Researching history on orchids this morning, I learned a number of facts, including the Greek word for testicle: Orkhis. By some accounts, the name of the plant came from the reminiscent shape of the bulbous root. By others it’s from the myth of Orchis, the son of a nymph and a satyr. True to his namesake, the lad went to a celebratory feast for Bacchus, the God of Wine, and in his drunken state, attempted to rape a priestess. This sacrilege resulted in being torn apart by wild beasts. His next incarnation was as a plant, the orchid.
Due to the graphically erotic male and female parts that make up a single orchid blossom, the Victorian, John Ruskin, called them ‘prurient apparitions,’ almost as if they alone could lead men like Orchis astray. It’s true that orchids have been used in fertility treatments and aphrodisiacs, and they certainly have tricky methods for insuring pollination. But not one is known to have raped, pillaged, to have been violent, judgmental, poisonous, or even to have had any bad imaginings. All those activities are left up to the humans.

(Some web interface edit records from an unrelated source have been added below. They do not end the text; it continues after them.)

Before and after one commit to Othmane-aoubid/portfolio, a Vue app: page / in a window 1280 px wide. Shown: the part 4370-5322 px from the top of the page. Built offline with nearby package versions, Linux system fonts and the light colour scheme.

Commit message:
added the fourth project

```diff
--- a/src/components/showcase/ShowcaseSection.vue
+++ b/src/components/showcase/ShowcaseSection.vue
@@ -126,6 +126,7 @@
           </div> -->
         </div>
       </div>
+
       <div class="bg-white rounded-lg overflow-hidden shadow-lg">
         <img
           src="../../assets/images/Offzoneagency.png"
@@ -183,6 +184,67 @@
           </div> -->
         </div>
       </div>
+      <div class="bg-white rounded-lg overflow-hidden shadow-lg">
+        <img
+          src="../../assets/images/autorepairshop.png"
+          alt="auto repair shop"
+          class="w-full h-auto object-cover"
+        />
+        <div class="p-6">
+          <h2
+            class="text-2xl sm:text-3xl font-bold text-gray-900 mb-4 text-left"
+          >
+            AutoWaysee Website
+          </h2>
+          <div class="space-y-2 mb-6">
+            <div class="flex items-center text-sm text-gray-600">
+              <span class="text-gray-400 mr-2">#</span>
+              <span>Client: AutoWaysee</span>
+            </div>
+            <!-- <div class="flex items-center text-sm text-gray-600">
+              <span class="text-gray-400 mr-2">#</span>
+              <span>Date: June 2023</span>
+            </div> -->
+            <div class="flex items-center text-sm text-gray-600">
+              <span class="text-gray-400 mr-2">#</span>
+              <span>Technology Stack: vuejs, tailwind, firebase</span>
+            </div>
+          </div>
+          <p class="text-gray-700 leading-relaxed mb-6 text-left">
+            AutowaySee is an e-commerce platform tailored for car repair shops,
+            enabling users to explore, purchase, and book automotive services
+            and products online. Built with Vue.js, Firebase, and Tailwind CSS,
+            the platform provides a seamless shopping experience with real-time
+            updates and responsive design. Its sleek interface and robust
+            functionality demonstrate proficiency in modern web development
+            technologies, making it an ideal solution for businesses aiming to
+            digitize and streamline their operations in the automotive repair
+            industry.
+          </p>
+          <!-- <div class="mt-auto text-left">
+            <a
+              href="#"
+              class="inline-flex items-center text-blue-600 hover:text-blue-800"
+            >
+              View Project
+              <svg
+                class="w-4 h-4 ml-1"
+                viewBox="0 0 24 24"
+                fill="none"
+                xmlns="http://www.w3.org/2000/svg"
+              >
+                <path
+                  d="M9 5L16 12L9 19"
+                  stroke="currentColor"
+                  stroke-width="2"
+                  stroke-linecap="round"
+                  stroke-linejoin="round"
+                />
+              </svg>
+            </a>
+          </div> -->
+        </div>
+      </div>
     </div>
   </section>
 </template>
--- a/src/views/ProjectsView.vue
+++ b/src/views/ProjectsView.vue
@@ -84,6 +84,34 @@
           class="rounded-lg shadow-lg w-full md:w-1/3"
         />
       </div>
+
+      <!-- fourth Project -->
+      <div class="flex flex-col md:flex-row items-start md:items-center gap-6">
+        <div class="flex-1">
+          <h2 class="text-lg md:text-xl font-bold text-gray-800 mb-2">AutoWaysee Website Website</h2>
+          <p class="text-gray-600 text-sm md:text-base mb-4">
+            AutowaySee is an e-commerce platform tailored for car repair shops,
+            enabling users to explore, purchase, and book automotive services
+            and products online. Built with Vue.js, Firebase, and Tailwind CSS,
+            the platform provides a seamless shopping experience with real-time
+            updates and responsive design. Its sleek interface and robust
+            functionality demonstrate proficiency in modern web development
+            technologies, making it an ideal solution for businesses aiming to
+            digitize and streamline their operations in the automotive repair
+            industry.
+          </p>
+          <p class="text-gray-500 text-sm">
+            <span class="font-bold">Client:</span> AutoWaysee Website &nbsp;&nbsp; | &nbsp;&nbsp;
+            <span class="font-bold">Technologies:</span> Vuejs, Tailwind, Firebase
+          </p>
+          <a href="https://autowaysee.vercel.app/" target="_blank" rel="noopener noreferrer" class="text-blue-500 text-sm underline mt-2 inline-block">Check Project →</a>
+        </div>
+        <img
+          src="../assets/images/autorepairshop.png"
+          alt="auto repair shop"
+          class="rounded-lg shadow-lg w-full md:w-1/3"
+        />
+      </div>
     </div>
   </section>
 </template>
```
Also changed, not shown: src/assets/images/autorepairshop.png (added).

Orchids have an overwhelming beauty that evokes feelings of sensual joy when seeing how exotic they are, such a fabulous thing to think of the origin of the name from powerful mythology. Having just seen so many amazing works of art that were incredibly sensual at Hearst Castle and loving orchids with deep passion, your beautiful post and the amazing painting by Marissa Bridge moves me deeply.
Thank you so much, Dixie.